Remember this is a background. Dick Thomas was the background artist in this cartoon, so I’m presuming he stuck to Rivera’s layouts and drew the cell, then added the colours and decided on textures.
The very first shot of the entrance to Jellystone was in Yogi’s TV debut, Yogi Bear’s Big Break. Bick Bickenbach was the layout artist and Fernando Montealegre did the backgrounds.
Here are some others from Yogi’s first season (on the first season of the Huckleberry Hound Show). Not all the cartoons have credits, so I’m relying on the not-always-accurate Big Cartoon Database:
Big Brave Bear, Bick Bickenbach and Fernando Montealegre.
Brainy Bear, Bick Bickenbach and Fernando Montealegre.
Hide and Go Peek, Bick Bickenbach and Fernando Montealegre.
Here are a bunch from Yogi’s second season on the Huck show. Warren Foster had taken over from Charlie Shows as the writer:
Bear Faced Bear, Walt Clinton and Bob Gentle.
Papa Yogi, Walt Clinton and Joe Montell.
Stranger Ranger, Tony Rivera and Fernando Montealegre.
Rah Rah Bear, Tony Rivera and Bob Gentle.
Nowhere Bear, Ed Benedict and Bob Gentle.
Snow White Bear, Bick Bickenbach and Bob Gentle.
And here’s one from the third season of the Huck show, before Yogi was replaced by Hokey Wolf in 1961:
Gleesome Threesome, Tony Rivera and Dick Thomas.
Oh, you’re wondering about the drawing of the Jellystone entrance at the start of this post. Here it is with its starring cartoon bear.
Yes, there was a Jellystone Park in the MGM cartoon Barney Bear’s Hungry Cousin (1953), directed not by Bill Hanna and Joe Barbera, but by Dick Lundy (who eventually ended up at Hanna-Barbera a few years after it opened). The cartoon was written by Heck Allen and Jack Cosgriff. Lundy’s layout artist was a former Disneyite named Hal Doughty.
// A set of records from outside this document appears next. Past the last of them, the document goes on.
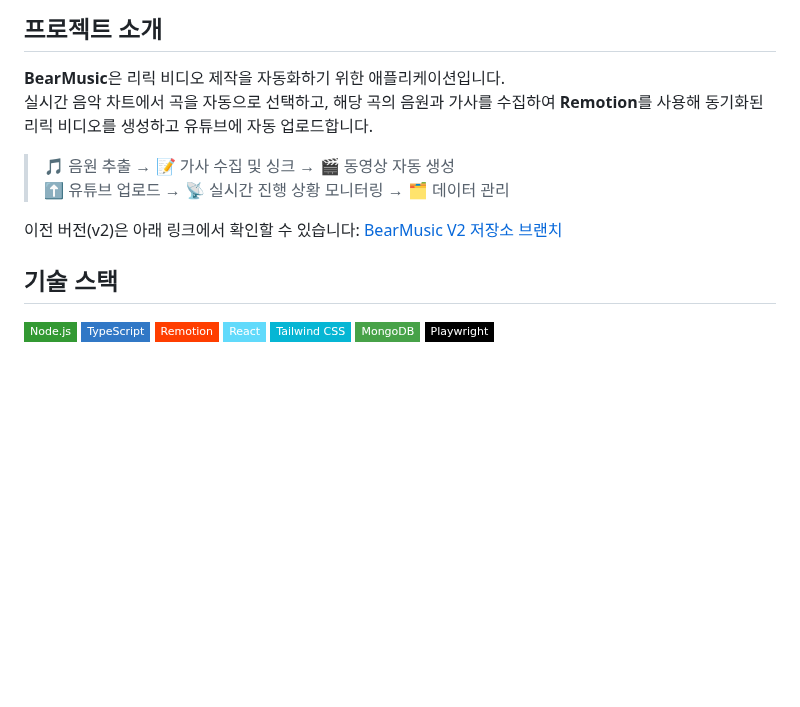
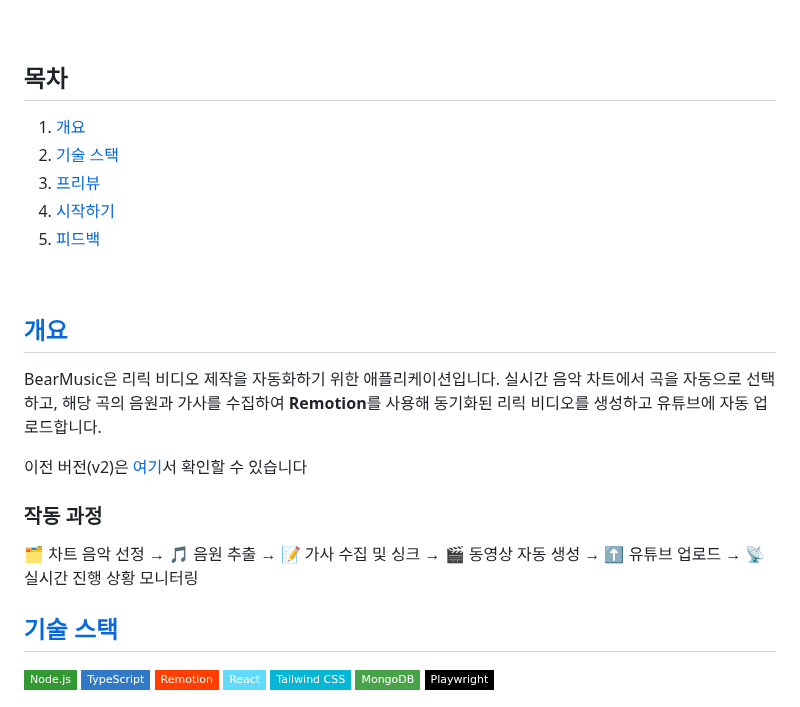
Before and after one commit to joon-102/BearMusic, a Markdown page: README.md, the part around one of its changes. Rendered like a GitHub page; badges without logos; blank space fills up the shorter version.

Commit message:
📝 README.md 문서 구조 개선 및 내용 정리

```diff
--- a/README.md
+++ b/README.md
@@ -3,15 +9,26 @@
 
-## 프로젝트 소개
+<br>
 
-**BearMusic**은 리릭 비디오 제작을 자동화하기 위한 애플리케이션입니다.
-실시간 음악 차트에서 곡을 자동으로 선택하고, 해당 곡의 음원과 가사를 수집하여 **Remotion**를 사용해 동기화된 리릭 비디오를 생성하고 유튜브에 자동 업로드합니다.
+## 목차
 
-> 🎵 음원 추출 → 📝 가사 수집 및 싱크 → 🎬 동영상 자동 생성
-> ⬆️ 유튜브 업로드 → 📡 실시간 진행 상황 모니터링 → 🗂 데이터 관리
+1. [개요](#개요)
+2. [기술 스택](#기술-스택)
+3. [프리뷰](#프리뷰)
+4. [시작하기](#시작하기)
+5. [피드백](#피드백)
 
-이전 버전(v2)은 아래 링크에서 확인할 수 있습니다: [BearMusic V2 저장소 브랜치](https://github.com/joon-102/BearMusic/tree/BearMusic-V2)
+<br/>
 
-## 기술 스택
+## [개요](#목차)
+BearMusic은 리릭 비디오 제작을 자동화하기 위한 애플리케이션입니다. 실시간 음악 차트에서 곡을 자동으로 선택하고, 해당 곡의 음원과 가사를 수집하여 **Remotion**를 사용해 동기화된 리릭 비디오를 생성하고 유튜브에 자동 업로드합니다.
+
+이전 버전(v2)은 [여기](https://github.com/joon-102/BearMusic/tree/BearMusic-V2)서 확인할 수 있습니다
+<br>
+### **작동 과정**
+🗂 차트 음악 선정 → 🎵 음원 추출 → 📝 가사 수집 및 싱크 → 🎬 동영상 자동 생성 → ⬆️ 유튜브 업로드 → 📡 실시간 진행 상황 모니터링
+
+
+## [기술 스택](#목차)
 
 [![Node.js](https://img.shields.io/badge/Node.js-339933?style=flat-square&logo=node.js&logoColor=white)](https://nodejs.org/)
 [![TypeScript](https://img.shields.io/badge/TypeScript-3178C6?style=flat-square&logo=typescript&logoColor=white)](https://www.typescriptlang.org/)
```
Also changed, not shown: other parts of README.md (+11 -5 lines).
The background was constructed by Johnny Johnsen, whose 3-D-style sets opened many a Tex Avery cartoon at Warners and Metro (as well as the Bob Clampett-credited 1941 short Wabbit Twouble, set in Jellostone Park).
Whether the Barney short was the source of Hanna-Barbera’s Jellystone, or whether it was coincidentally and independently invented by Lundy’s former directing colleagues from MGM is, perhaps, something we will never know.